(How to complete this task) Say how many of the lines below contain the word "feature"; nothing else belongs in the answer.

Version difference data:
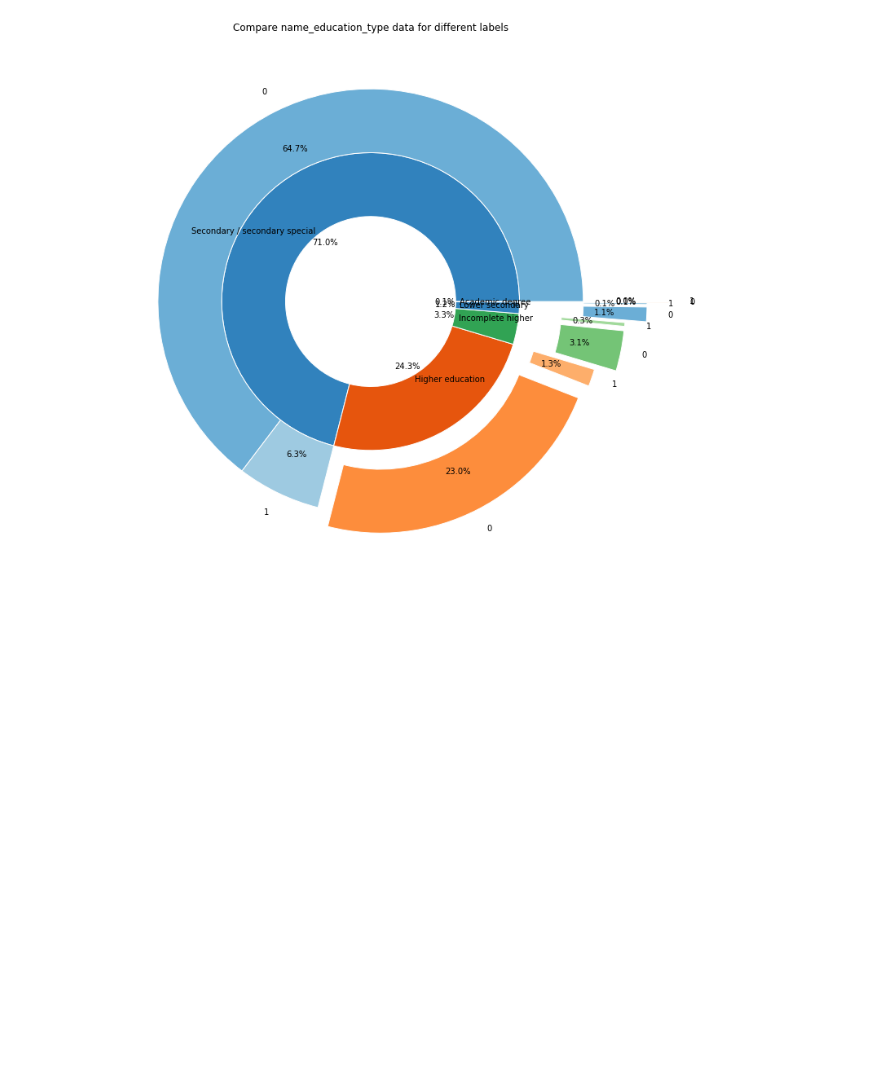
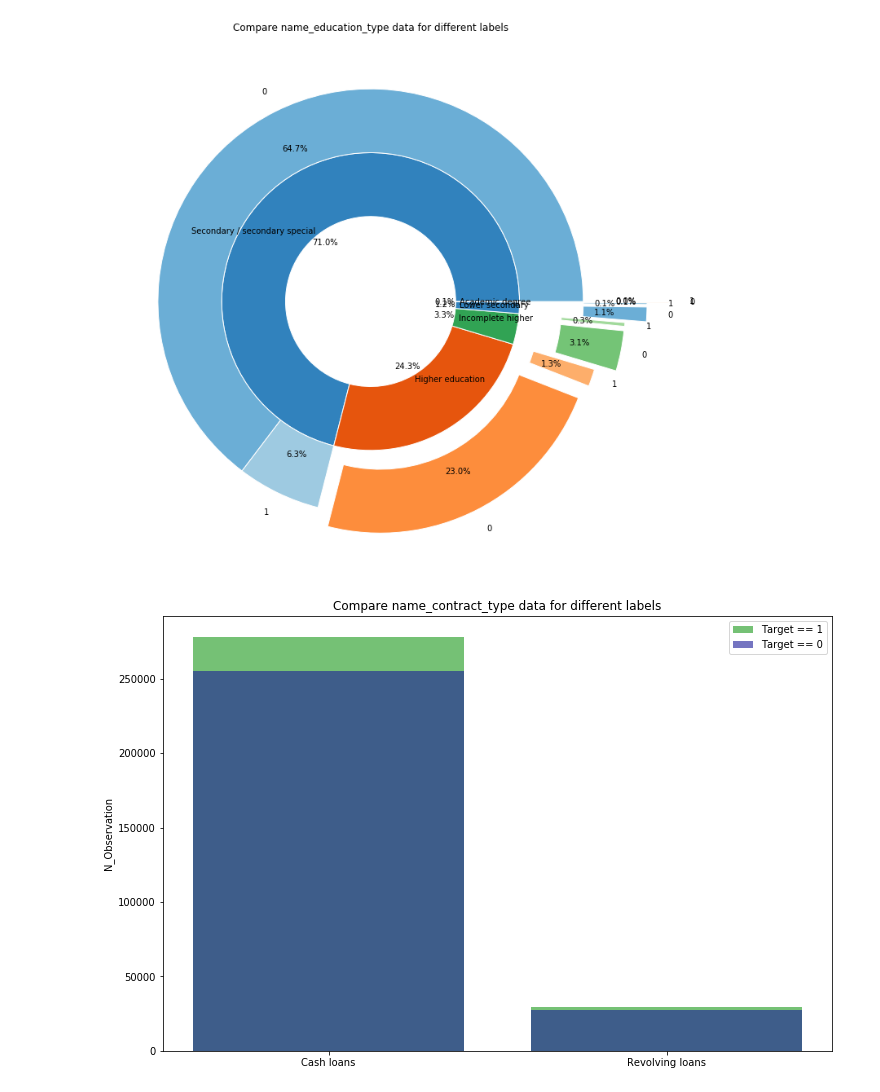
Before and after one commit to jerryzhu1/Home_Credit_Default_Risk, a Jupyter notebook: EDA.ipynb, the cells around one changed output. Drawn from its saved outputs; the diff is of its cells as text; code cells hidden in the pictures; blank space fills up the shorter version.

```diff
--- a/EDA.ipynb
+++ b/EDA.ipynb
@@ -192,22 +192,31 @@ vals = compare_percent(application_train, 'name_education_type')
 # %% [output]
 [figure]
 # %%
-def compare_hist(data, feature):
+def compare_bar(data, feature):
     df_0 = check_balance(data[data['target'] == 0], feature)
     df_1 = check_balance(data[data['target'] == 1], feature)
     tmp_data = np.array([df_0['count'].tolist(), df_1['count'][df_0.index].tolist()])
 
     fig, ax = plt.subplots()
-    cmap = plt.get_cmap("tab20c")
-    outer_colors = cmap(np.arange(3)*4)
-    inner_colors = cmap(np.array([1, 2, 5, 6, 9, 10]))
-    tmp_data = tmp_data.T
 
-    plt.hist([d for d in tmp_data], stacked=True, label=['Survived','Dead'])
+    N = len(tmp_data[0])
+    ind = np.arange(N)
 
-    #ax.set(aspect="equal", title= 'Compare {} data for different labels'.format(feature))
+    b1 = plt.bar(ind, tmp_data[1] + tmp_data[0], color=(0.1, 0.6, 0.1, 0.6))
+    b0 = plt.bar(ind, tmp_data[0], color=(0.1, 0.1, 0.6, 0.6))
+
+    plt.ylabel('N_Observation')
+    plt.xticks(ind, (df_0.index))
+    plt.legend((b1[0], b0[0]), ('Target == 1', 'Target == 0'))
+
+    ax.set(title= 'Compare {} data for different labels'.format(feature))
 
     fig = plt.gcf()
-    fig.set_size_inches(10, 10)
+    fig.set_size_inches(12, 8)
 
+    plt.show()
     return tmp_data
+# %%
+vals = compare_bar(application_train, 'name_contract_type')
+# %% [output]
+[figure, added]
```
Also changed, not shown: parts of 24 cells of this notebook.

(Your response) 6